In my last post, I showed a photo of Brooke Lynne in a lava field on the Snaefellsnes peninsula in Iceland last year. Well, I now have some time to add a bit more to the scant amount of information I gave last time.
That photo and those here (Aubrey in the top and bottom photos, Brooke in the middle) were made amidst the Berserkjahraun (“Berserkers’ lava field”) on Snaefellsnes. I had read about this place while doing my research and I just had to go there. In fact, the place is so amazing that I went there twice!
So, how did this place get such a berserk name? Well, according to one of the old Icelandic sagas, there were two brothers living in this area. One of them decided to buy a couple of berserkers – wild Viking fighting men – as slaves from Sweden. The pair came over, but they were too wild to handle, so he gave them to his more dominant brother. One of these berserkers then fell in love with their new owner’s daughter, which the new boss wasn’t too happy about. He asked someone for advice. As it happened, this fellow had his eye on the daughter, too, so he told the slave’s owner to give him an impossible task to accomplish before he could marry the girl.
What was the task? Clear a path through this moonscape of a lava field – surely something that no man could do. Well, guess what? The two berserkers actually did it! Naturally, the boss wasn’t about to live up to the agreement, so when the two strong men were in the sauna, he trapped them inside. When they finally came out in a weakened state, his henchmen killed them.

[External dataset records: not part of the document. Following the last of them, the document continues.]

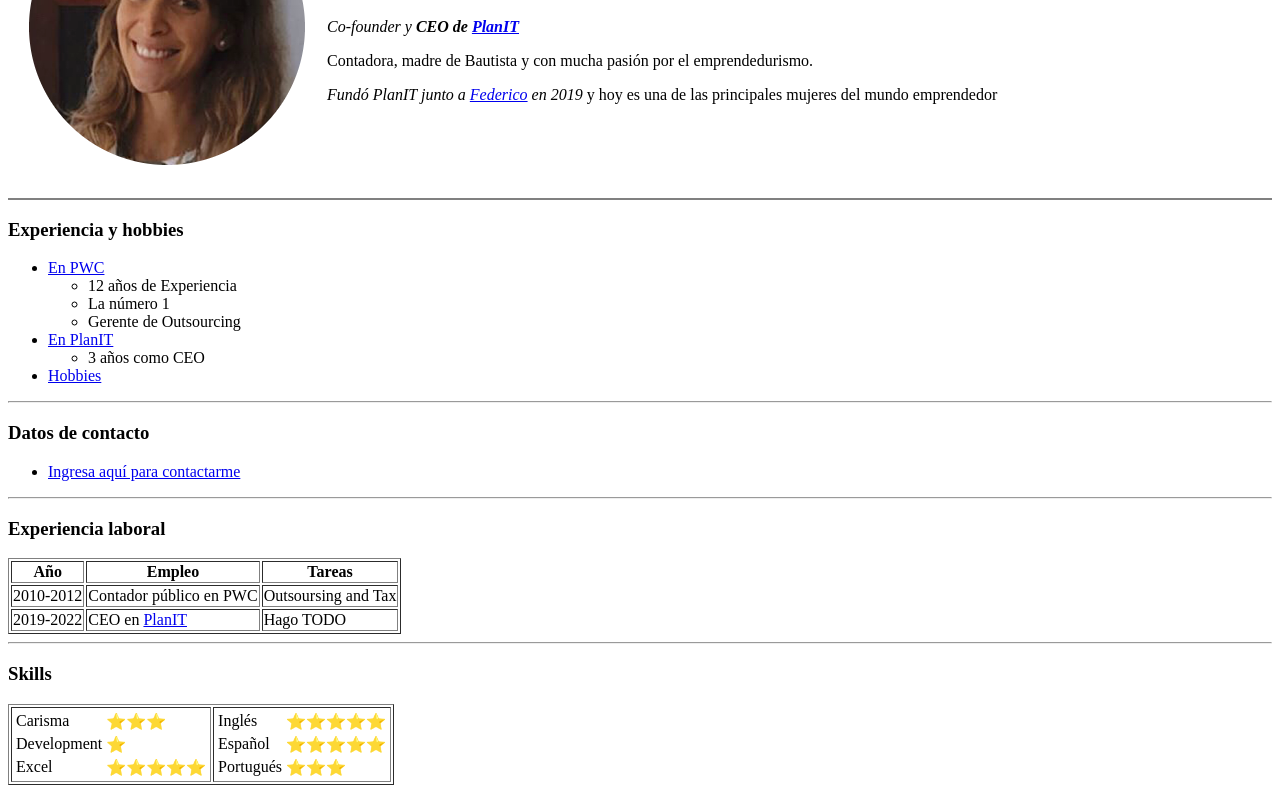
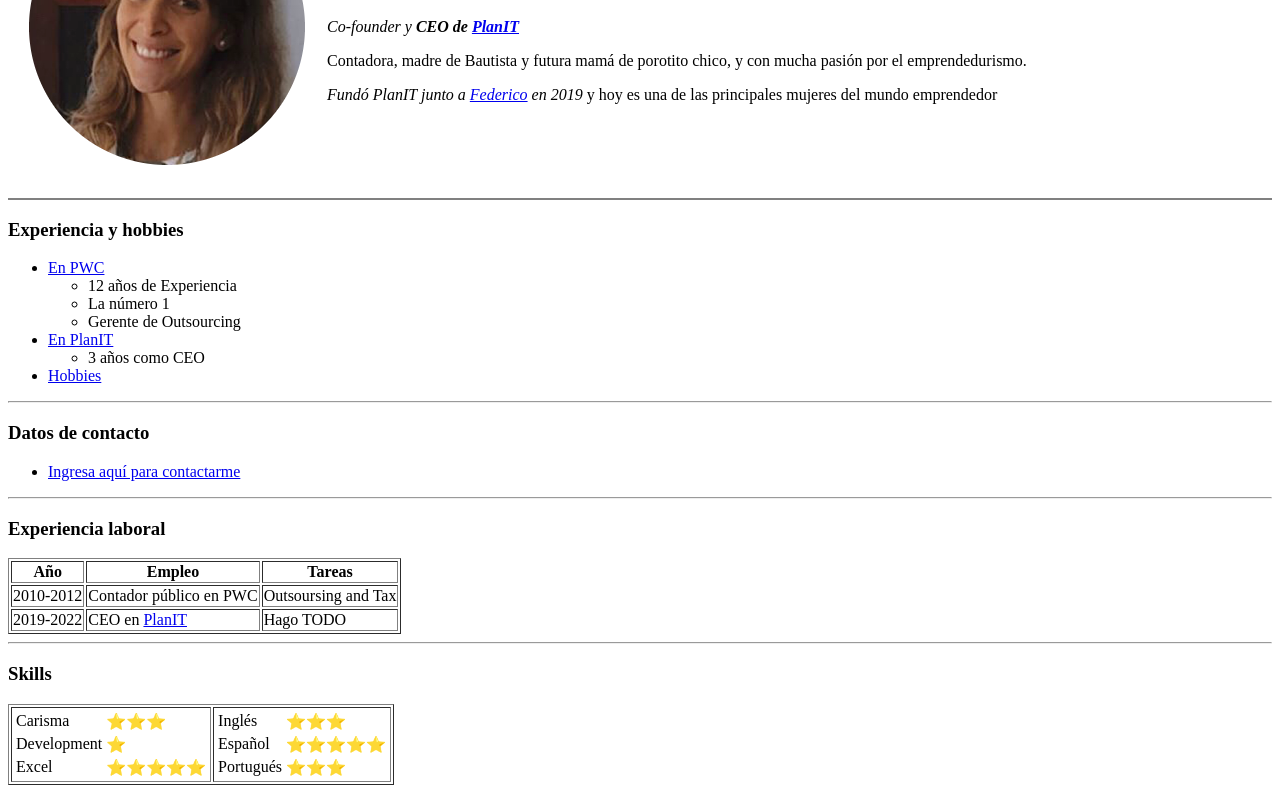
Before and after one commit to federicodev87/CV-Flo, a plain HTML site: page index.html in a window 1280 px wide. Shown: the part 140-933 px from the top of the page. Drawn offline with Linux system fonts and the light colour scheme.

Commit message:
Update index.html

```diff
--- a/index.html
+++ b/index.html
@@ -13,7 +13,7 @@
       <td>
         <h1>Florencia Kalfaian</h1>
         <p><i>Co-founder y <strong>CEO de <a href="https://www.planit.com.uy/">PlanIT</a></strong></i></p>
-        <p>Contadora, madre de Bautista y con mucha pasión por el emprendedurismo.</p>
+        <p>Contadora, madre de Bautista y futura mamá de porotito chico, y con mucha pasión por el emprendedurismo.</p>
         <p><em>Fundó PlanIT junto a <a href="https://ca.slack-edge.com/T0161JJ7NFP-U016SQW8XJL-f3e3734f1731-512">Federico</a> en 2019</em> y hoy es una de las principales mujeres
           del mundo emprendedor</p>
       </td>
@@ -90,7 +90,7 @@
         <table>
           <tr>
             <td>Inglés</td>
-            <td>⭐⭐⭐⭐⭐</td>
+            <td>⭐⭐⭐</td>
           </tr>
           <tr>
             <td>Español</td>
```
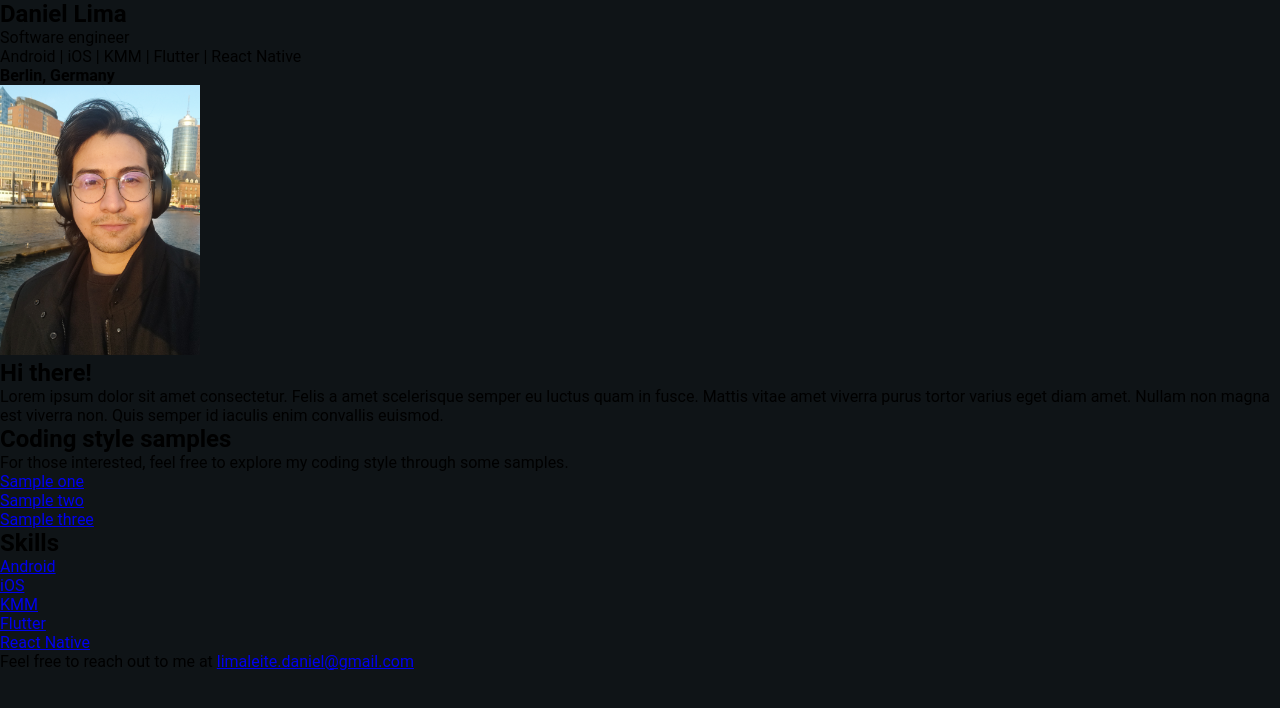
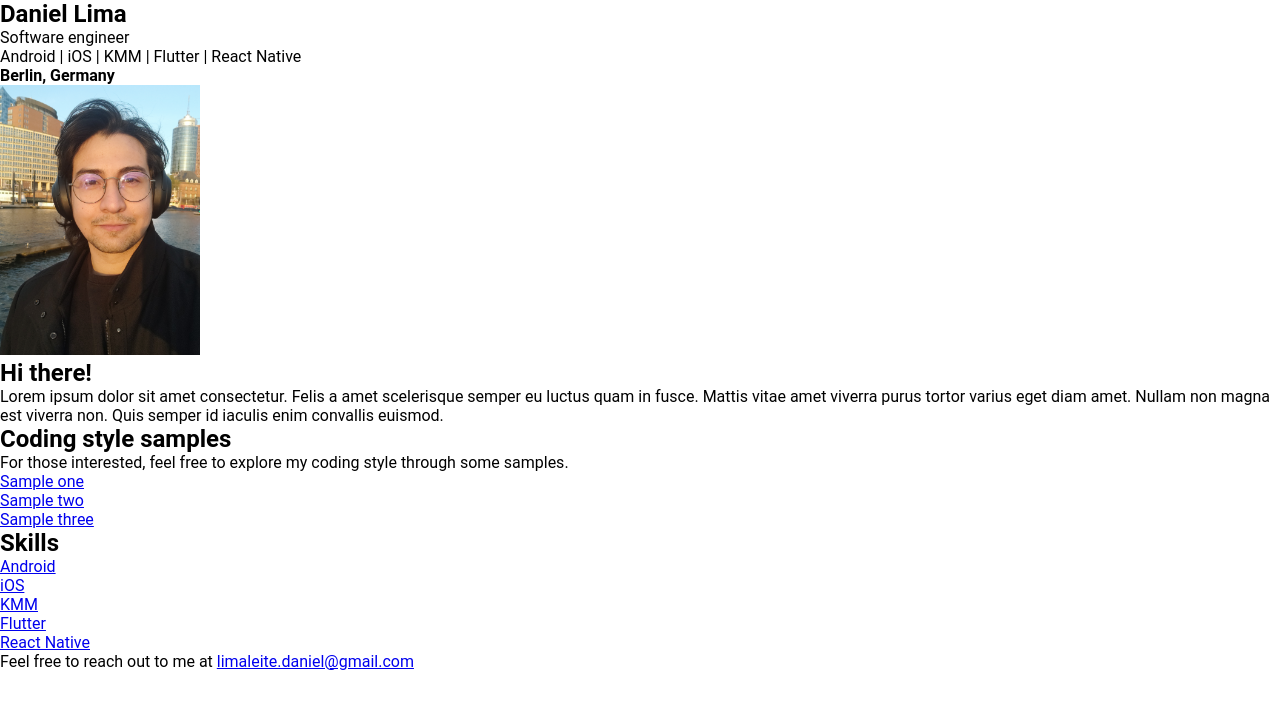
Before and after one commit to danielleitelima/resume-website-js, a website built with Vite: page index.html in a window 1280 px wide. Built offline with nearby package versions, Linux system fonts and the light colour scheme.

Commit message:
Updates the background color for testing.

```diff
--- a/style.css
+++ b/style.css
@@ -6,5 +6,5 @@
 }
 
 body {
-  background-color: #0F1417;
+  background-color: #FFFFFF;
 }
```
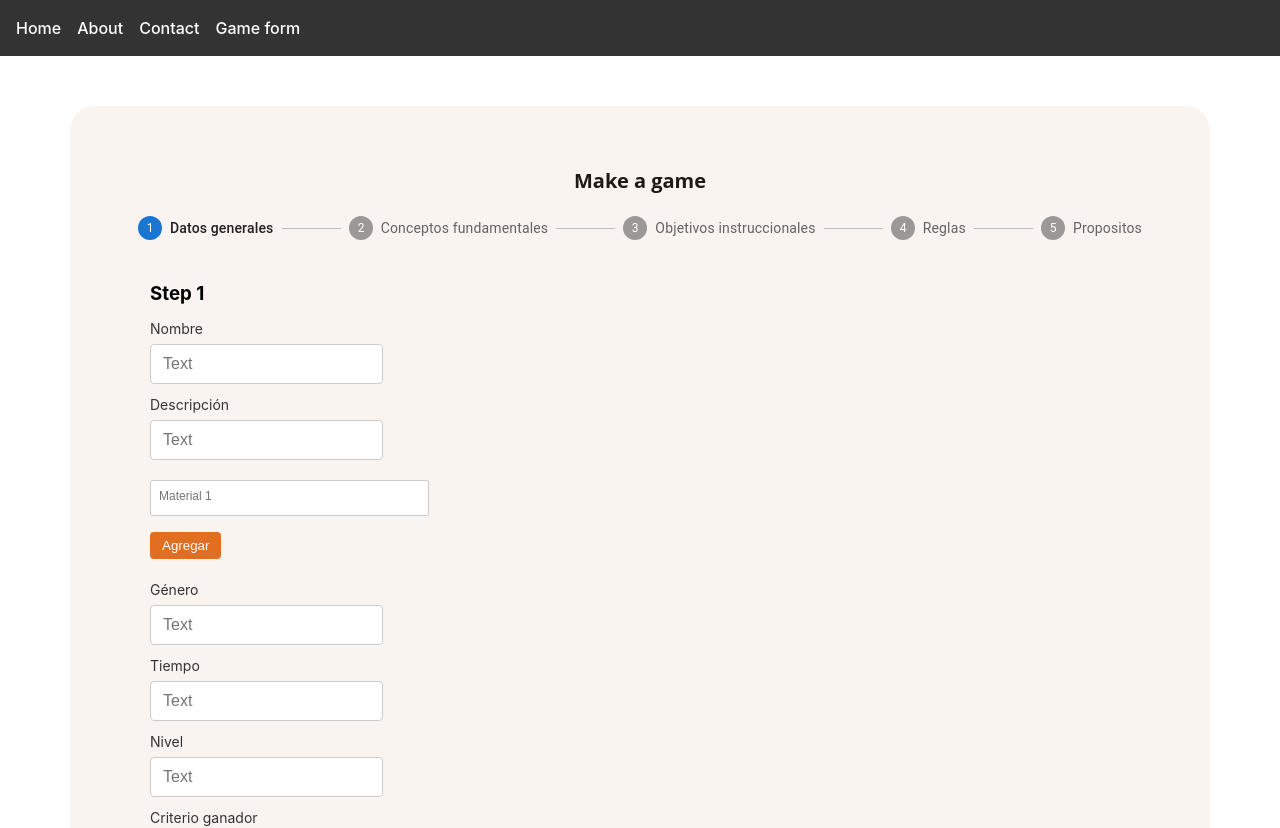
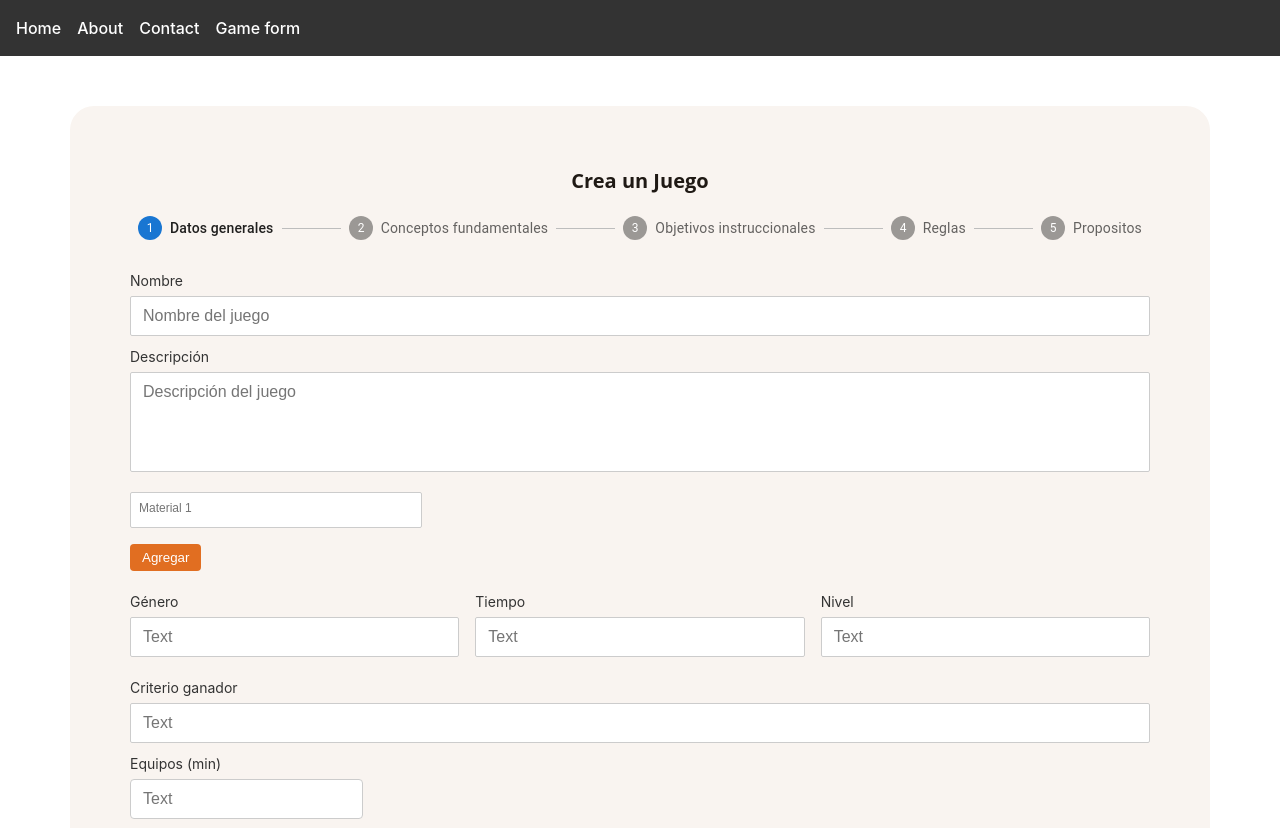
Before and after one commit to repositoryGamesUNAL/repositorioJuegos, a React (Vite) app in the folder games-repository-frontend/: page /game/1/1 in a window 1280 px wide. Shown: the top 828 px of the page. Built offline with nearby package versions, Linux system fonts and the light colour scheme.

Commit message:
styles: Implementacion de estilos del formulario

```diff
--- a/games-repository-frontend/src/Components/pages/GameForm/GameForm.tsx
+++ b/games-repository-frontend/src/Components/pages/GameForm/GameForm.tsx
@@ -18,7 +18,7 @@ const steps = ['Datos generales', 'Conceptos fundamentales','Objetivos instrucci
 const GameForm = () => {
   const [activeStep, setActiveStep] = React.useState(0);
   const [skipped, setSkipped] = React.useState(new Set<number>());
-  const { control, handleSubmit, setValue ,getValues, getFieldState} = useForm<FormData>({
+  const { control, handleSubmit, setValue ,getValues, getFieldState, watch} = useForm<FormData>({
     defaultValues: {
       name: "",
       description: "",
@@ -40,27 +40,68 @@ const GameForm = () => {
     handleNext();
   };
 
+  const descriptionStyle=[
+    styles.inputChild,
+    styles['inputChild--description']
+  ].join(' ');
+
+  const columnInputs=[
+    styles.inputFather,
+    styles['inputFather--column']
+  ].join(' ');
+
+  const columChildInputs=[
+    styles.inputChild,
+    styles['inputChild--column']
+  ].join(' ');
+
+
+  const formValues = watch(); // Esto obtiene todos los valores del formulario
+  React.useEffect(() => {
+    //console.log("Valores actuales del formulario:", formValues);
+
+  }, [formValues]); // Imprime cada vez que los valores cambian
+
   const renderStepContent = (step: number) => {
     switch (step) {
       case 0:
         return (
-          <>
+          <div className={styles.step1}>
             <Controller
               name="name"
               control={control}
-              render={({ field }) => <Input {...field} label="Nombre" value={field.value || ""} />}
+              render={({ field }) => (
+                <Input
+                  {...field}
+                  label="Nombre"
+                  placeholder='Nombre del juego'
+                  containerClassName={styles.inputFather}
+                  className={styles.inputChild}
+                  squeare={true}
+                  value={field.value || ""}
+                />)}
             />
             <Controller
               name="description"
               control={control}
-              render={({ field }) => <Input {...field} value={field.value || ""} label="Descripción" />}
+              render={({ field }) =>
+                <Input {...field}
+                  value={field.value || ""}
+                  placeholder='Descripción del juego'
+                  type='textarea'
+                  squeare={true}
+                  containerClassName={styles.inputFather}
+                  className={descriptionStyle}
+                  label="Descripción"
+                />}
             />
             <Controller
                 name="materials"
                 control={control}
                 render={({ field }) => (
                 <InputList
-                  {...field} value={field.value || ""}
+                  {...field}
+                  value={field.value || ""}
                   placeholder='Material'
                   layout='column'
                   onChange={(inputs) => {
@@ -69,25 +110,59 @@ const GameForm = () => {
                 />
               )}
             />
+            <div className={styles.horizontalInput}>
               <Controller
                 name="gender"
                 control={control}
-              render={({ field }) => <Input {...field} value={field.value || ""} label="Género" />}
+                render={({ field }) =>
+                  <Input
+                    {...field}
+                    value={field.value || ""}
+                    label="Género"
+                    squeare={true}
+                    className={columChildInputs}
+                    containerClassName={columnInputs}
+                  />}
               />
               <Controller
                 name="time"
                 control={control}
-              render={({ field }) => <Input {...field} value={field.value || ""} label="Tiempo" />}
+                render={({ field }) =>
+                  <Input
+                    {...field}
+                    value={field.value || ""}
+                    label="Tiempo"
+                    squeare={true}
+                    className={columChildInputs}
+                    containerClassName={columnInputs}
+                  />}
               />
               <Controller
                 name="level"
                 control={control}
-              render={({ field }) => <Input {...field} value={field.value || ""} label="Nivel" />}
+                render={({ field }) =>
+                  <Input
+                    {...field}
+                    value={field.value || ""}
+                    label="Nivel"
+                    squeare={true}
+                    className={columChildInputs}
+                    containerClassName={columnInputs}
+                  />}
               />
+            </div>
             <Controller
               name="winnerCriteria"
               control={control}
-              render={({ field }) => <Input {...field} value={field.value || ""} label="Criterio ganador" />}
+              render={({ field }) =>
+                <Input
+                  {...field}
+                  value={field.value || ""}
+                  label="Criterio ganador"
+                  containerClassName={styles.inputFather}
+                  className={styles.inputChild}
+                  squeare={true}
+                />}
             />
             <Controller
               name="teams.min"
@@ -99,7 +174,7 @@ const GameForm = () => {
               control={control}
               render={({ field }) => <Input {...field} value={field.value || ""} label="Equipos (max)" />}
             />
-          </>
+          </div>
         );
         case 1:  // Conceptos fundamentales
         return (
@@ -107,13 +182,14 @@ const GameForm = () => {
             name="fundamentalConcepts"
             control={control}
             render={({ field }) => (
+
               <InputList
                 {...field}
                 value={getValues("fundamentalConcepts")}
                 title="Conceptos fundamentales"
                 placeholder='Concepto Fundamental'
                 onChange={(inputs) => {
-                  field.onChange(inputs);
+                  setValue("fundamentalConcepts", inputs);
                 }}
               />
             )}
@@ -204,7 +280,7 @@ const GameForm = () => {
 
   return (
     <div className={styles.container}>
-      <Headlines level="h3" classNames={styles.headline} text="Make a game" />
+      <Headlines level="h3" classNames={styles.headline} text="Crea un Juego" />
       <div className={styles.stepper}>
         <Stepper activeStep={activeStep}>
           {steps.map((label, index) => {
@@ -224,9 +300,7 @@ const GameForm = () => {
 
       {activeStep === steps.length ? (
         <React.Fragment>
-          <div className="gray-container">
           <h3>Juego creado con éxito</h3>
-          </div>
           <Box sx={{ display: "flex", flexDirection: "row", pt: 2 }}>
             <Box sx={{ flex: "1 1 auto" }} />
             <Button onClick={handleReset}>Crear otro</Button>
@@ -234,8 +308,7 @@ const GameForm = () => {
         </React.Fragment>
       ) : (
         <React.Fragment>
-          <div className="gray-container">
-            <h3>Step {activeStep + 1}</h3>
+          <>
             <form onSubmit={handleSubmit(onSubmit)}>
            <div className={styles["form-container"]}>
             {renderStepContent(activeStep)}
@@ -246,7 +319,7 @@ const GameForm = () => {
               )}
            </div>
             </form>
-          </div>
+          </>
 
           <div className={styles["div-buttons"]}>
             <Button
```
Lines whose indentation alone changed are shown as unchanged.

Is this story true or just a fable, you ask? As it turns out, there is a path that can apparently be seen going through the lava (though I don’t know if I saw it), and archaeologists have found a grave next to this path, dating to this period, with the remains of two strongly built men. So, perhaps there is something to it.
As for my visiting this place last year, I drove from the main road onto a rough, bumpy, unpaved road, which is nonetheless a numbered road in the Icelandic road system. First it goes through an open area, but after a short time it enters one of the most remarkable landscapes I saw in this land filled with remarkable landscapes. “Unearthly” really is a word that applies here, with lava to be seen in all kinds of shapes and forms, much of it covered by moss.
Unfortunately, this road is about wide enough for one vehicle to fit on, and there are no signs indicating that it’s one way. Luckily, all the vehicles I saw were heading in the same direction. However, due to the narrow width of the road, there is no shoulder on which to park a car to allow one to get out and explore. Luckily, I did find a couple of spots where I could pull off the road amidst the lava.
Another unfortunate factor was the weather. As I’ve written before, just about everyone I spoke with told me that last summer was the coldest one in memory in Iceland – or, as someone told me recently, there was no summer in Iceland last year. As a result of this, we couldn’t stray too far from where I had parked, as it was so cold that after one roll of 120 film (or ten shots), the girls had to just run back to the heated interior of the car as quickly as possible.
That left a lot of the lava field yet to be explored. On the other hand, should I go back – and I plan to – there will be plenty of new territory there to investigate and hopefully photograph.
About Dave Rudin
Dave Rudin is a fine art photographer based in Brooklyn, New York. He specializes in art nude and travel photography, using black & white film and making silver gelatin prints in a darkroom.